▶ **What to do**
Where a line of the records contains the word "Khaung", show that line.

▶ **Data for this exercise**

::::

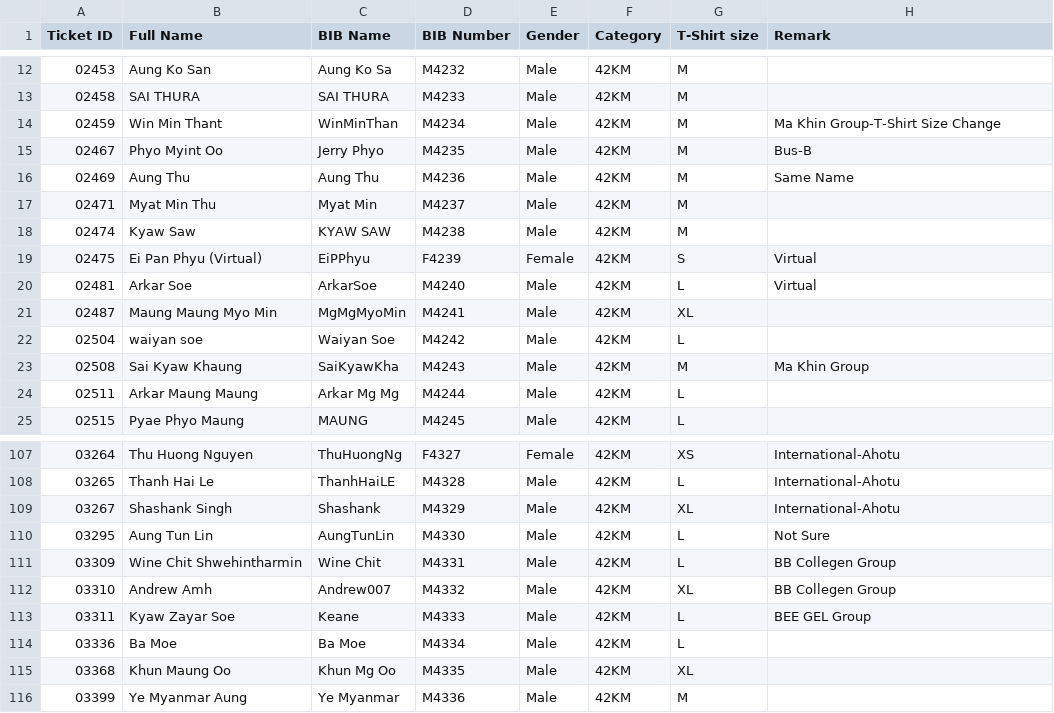
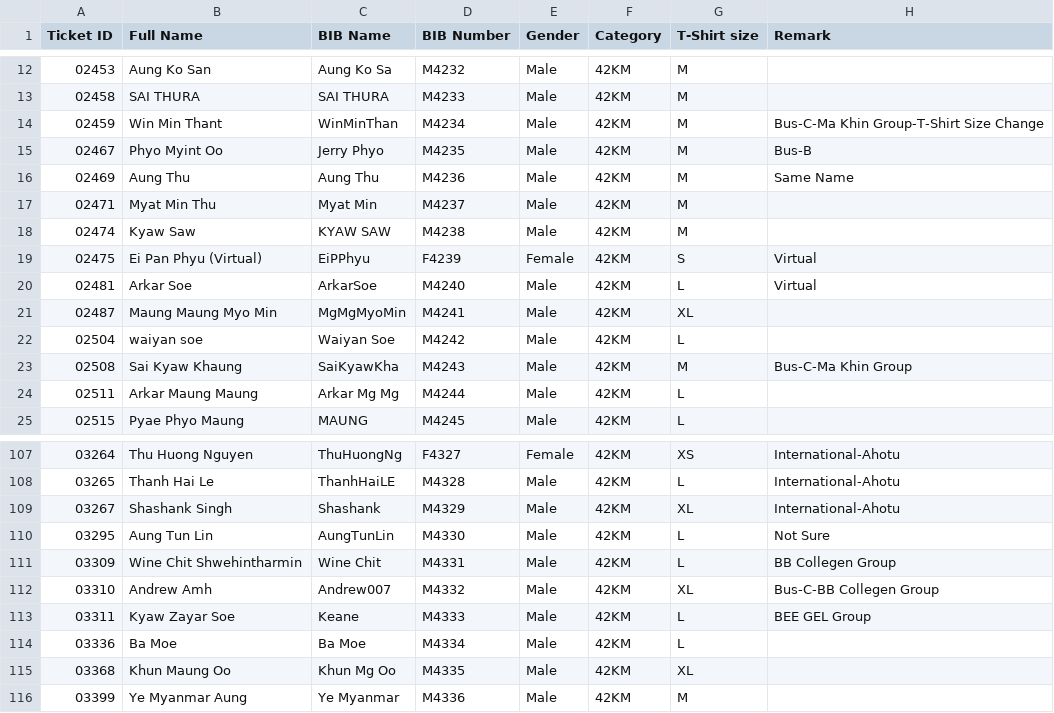
Before and after one commit to runderfulmyanmar-dotcom/bagan-marathon-2026, a CSV file: assets/42Km.csv, drawn as a sheet; only a part is shown, gaps mark what is left out; the diff covers the shown part only.

```diff
--- a/assets/42Km.csv
+++ b/assets/42Km.csv
@@ -13,3 +13,3 @@
 02458,SAI THURA,SAI THURA,M4233,Male,42KM,M,
-02459,Win Min Thant,WinMinThan,M4234,Male,42KM,M,Ma Khin Group-T-Shirt Size Change
+02459,Win Min Thant,WinMinThan,M4234,Male,42KM,M,Bus-C-Ma Khin Group-T-Shirt Size Change
 02467,Phyo Myint Oo,Jerry Phyo,M4235,Male,42KM,M,Bus-B
@@ -22,3 +22,3 @@
 02504,waiyan soe,Waiyan Soe,M4242,Male,42KM,L,
-02508,Sai Kyaw Khaung,SaiKyawKha,M4243,Male,42KM,M,Ma Khin Group
+02508,Sai Kyaw Khaung,SaiKyawKha,M4243,Male,42KM,M,Bus-C-Ma Khin Group
 02511,Arkar Maung Maung,Arkar Mg Mg,M4244,Male,42KM,L,
@@ -111,3 +111,3 @@
 03309,Wine Chit Shwehintharmin,Wine Chit,M4331,Male,42KM,L,BB Collegen Group
-03310,Andrew Amh,Andrew007,M4332,Male,42KM,XL,BB Collegen Group
+03310,Andrew Amh,Andrew007,M4332,Male,42KM,XL,Bus-C-BB Collegen Group
 03311,Kyaw Zayar Soe,Keane,M4333,Male,42KM,L,BEE GEL Group
```
Also changed, not shown: 8 edited cells elsewhere in this file.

::::

▶ **Expected answer**
-02508,Sai Kyaw Khaung,SaiKyawKha,M4243,Male,42KM,M,Ma Khin Group
+02508,Sai Kyaw Khaung,SaiKyawKha,M4243,Male,42KM,M,Bus-C-Ma Khin Group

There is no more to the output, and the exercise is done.